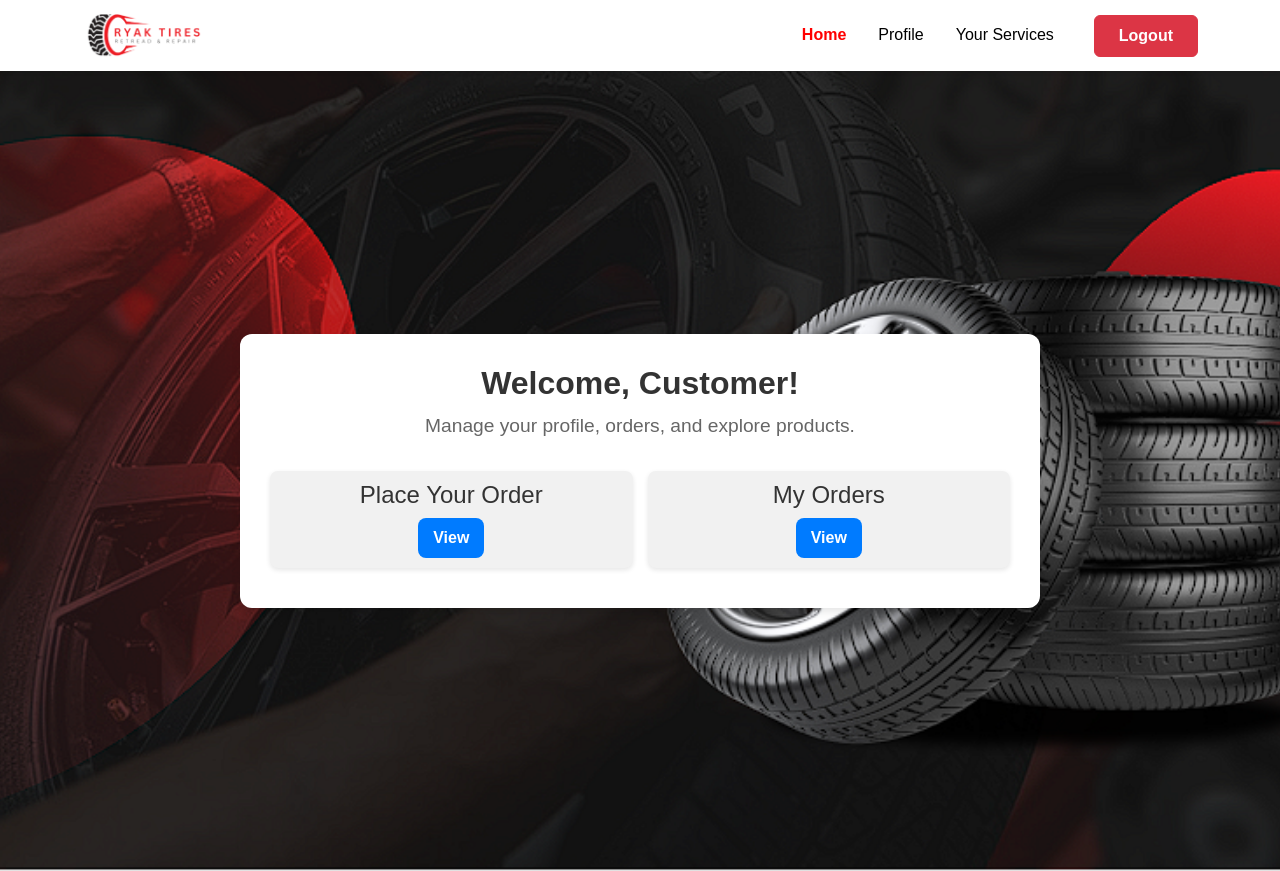
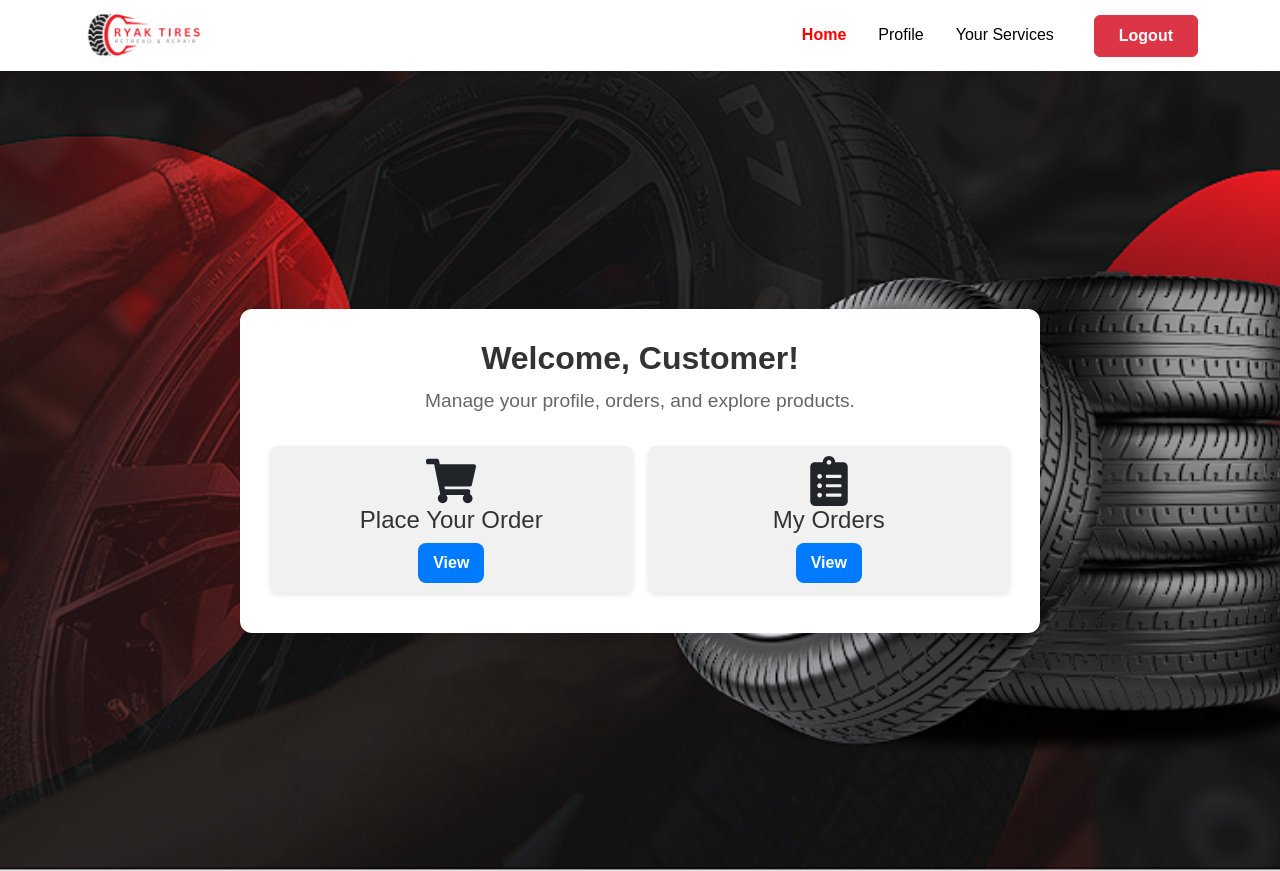
Before and after one commit to Hasindu071/tyre-repair-and-retreding-management-system, a React (Create React App) app in the folder frontend/: page /CustomerDashboard in a window 1280 px wide. Built offline with nearby package versions, Linux system fonts and the light colour scheme.

Commit message:
customer dashboard update

```diff
--- a/frontend/src/components/CustomerDashboard.js
+++ b/frontend/src/components/CustomerDashboard.js
@@ -1,7 +1,8 @@
 import React from "react";
 import { useNavigate } from "react-router-dom";
-import NewNavbar from "../components/Navbars/CustomerRegiNavBar"; // Assuming you have a Navbar component
-import "../styles/CustomerDashboard.css"; // Import the CSS file
+import NewNavbar from "../components/Navbars/CustomerRegiNavBar"; // Navbar component
+import { FaShoppingCart, FaClipboardList } from "react-icons/fa"; // Importing icons
+import "../styles/CustomerDashboard.css"; // Import CSS file
 
 const CustomerDashboard = () => {
     const navigate = useNavigate();
@@ -10,7 +11,7 @@ const CustomerDashboard = () => {
         navigate("/service"); // Redirect to ChooseService page
     };
 
-    const MyOrders = () => {
+    const handleMyOrders = () => {
         navigate("/MyOrders"); // Redirect to MyOrders page
     };
 
@@ -25,14 +26,22 @@ const CustomerDashboard = () => {
                     </p>
 
                     <div className="customer-dashboard-grid">
+                        {/* Place Order Section */}
                         <div className="dashboard-item">
+                            <FaShoppingCart size={50} className="dashboard-icon" />
                             <h3>Place Your Order</h3>
-                            <button className="dashboard-button" onClick={handlePlaceOrder}>View</button>
+                            <button className="dashboard-button" onClick={handlePlaceOrder}>
+                                View
+                            </button>
                         </div>
 
+                        {/* My Orders Section */}
                         <div className="dashboard-item">
+                            <FaClipboardList size={50} className="dashboard-icon" />
                             <h3>My Orders</h3>
-                            <button className="dashboard-button" onClick={MyOrders}>View</button>
+                            <button className="dashboard-button" onClick={handleMyOrders}>
+                                View
+                            </button>
                         </div>
                     </div>
                 </div>
```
=-=-=
» Exercise brief:
Go through the entries and copy each line holding the string "View".

» Task solution:
-                            <button className="dashboard-button" onClick={handlePlaceOrder}>View</button>
+                                View
-                            <button className="dashboard-button" onClick={MyOrders}>View</button>
+                                View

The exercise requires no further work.